Aim of the task: All the entries need to be quoted exactly, apart from the pictures, which you should drop.
[Start of section]
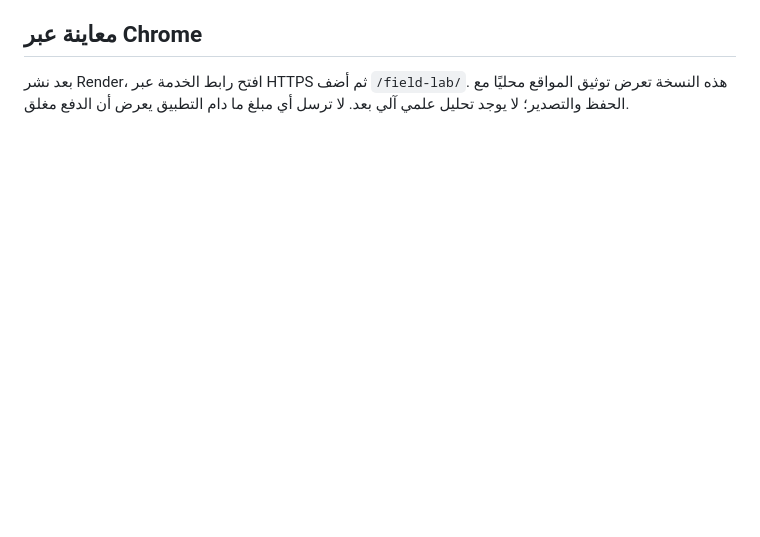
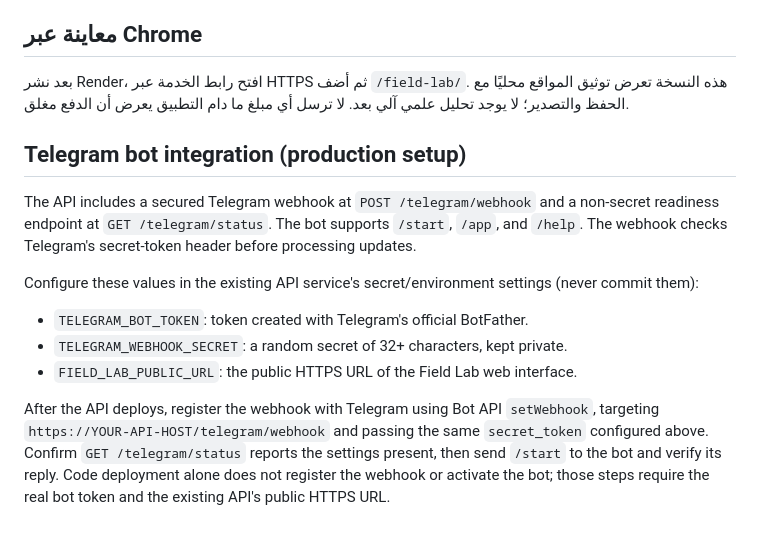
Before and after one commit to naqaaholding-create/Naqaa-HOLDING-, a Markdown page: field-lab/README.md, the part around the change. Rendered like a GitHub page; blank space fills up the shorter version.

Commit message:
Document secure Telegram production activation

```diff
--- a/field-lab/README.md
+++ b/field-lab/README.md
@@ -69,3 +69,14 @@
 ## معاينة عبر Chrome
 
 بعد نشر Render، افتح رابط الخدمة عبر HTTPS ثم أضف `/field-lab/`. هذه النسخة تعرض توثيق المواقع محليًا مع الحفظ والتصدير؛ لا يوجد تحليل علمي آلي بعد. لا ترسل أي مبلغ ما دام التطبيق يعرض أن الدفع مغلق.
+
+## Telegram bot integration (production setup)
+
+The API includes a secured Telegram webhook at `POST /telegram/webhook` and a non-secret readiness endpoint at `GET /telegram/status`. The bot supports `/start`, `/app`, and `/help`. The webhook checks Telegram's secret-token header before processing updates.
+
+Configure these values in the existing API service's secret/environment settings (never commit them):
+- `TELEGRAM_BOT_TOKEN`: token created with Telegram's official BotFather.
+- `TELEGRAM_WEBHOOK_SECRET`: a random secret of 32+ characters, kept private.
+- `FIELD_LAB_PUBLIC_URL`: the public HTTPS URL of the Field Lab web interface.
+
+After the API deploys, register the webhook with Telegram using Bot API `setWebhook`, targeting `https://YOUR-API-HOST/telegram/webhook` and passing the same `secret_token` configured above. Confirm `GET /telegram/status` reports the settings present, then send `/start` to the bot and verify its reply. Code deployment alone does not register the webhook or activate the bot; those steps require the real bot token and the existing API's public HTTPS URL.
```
[End of section]
Answer space:
Before and after one commit to naqaaholding-create/Naqaa-HOLDING-, a Markdown page: field-lab/README.md, the part around the change. Rendered like a GitHub page; blank space fills up the shorter version.

Commit message:
Document secure Telegram production activation

```diff
--- a/field-lab/README.md
+++ b/field-lab/README.md
@@ -69,3 +69,14 @@
 ## معاينة عبر Chrome
 
 بعد نشر Render، افتح رابط الخدمة عبر HTTPS ثم أضف `/field-lab/`. هذه النسخة تعرض توثيق المواقع محليًا مع الحفظ والتصدير؛ لا يوجد تحليل علمي آلي بعد. لا ترسل أي مبلغ ما دام التطبيق يعرض أن الدفع مغلق.
+
+## Telegram bot integration (production setup)
+
+The API includes a secured Telegram webhook at `POST /telegram/webhook` and a non-secret readiness endpoint at `GET /telegram/status`. The bot supports `/start`, `/app`, and `/help`. The webhook checks Telegram's secret-token header before processing updates.
+
+Configure these values in the existing API service's secret/environment settings (never commit them):
+- `TELEGRAM_BOT_TOKEN`: token created with Telegram's official BotFather.
+- `TELEGRAM_WEBHOOK_SECRET`: a random secret of 32+ characters, kept private.
+- `FIELD_LAB_PUBLIC_URL`: the public HTTPS URL of the Field Lab web interface.
+
+After the API deploys, register the webhook with Telegram using Bot API `setWebhook`, targeting `https://YOUR-API-HOST/telegram/webhook` and passing the same `secret_token` configured above. Confirm `GET /telegram/status` reports the settings present, then send `/start` to the bot and verify its reply. Code deployment alone does not register the webhook or activate the bot; those steps require the real bot token and the existing API's public HTTPS URL.
```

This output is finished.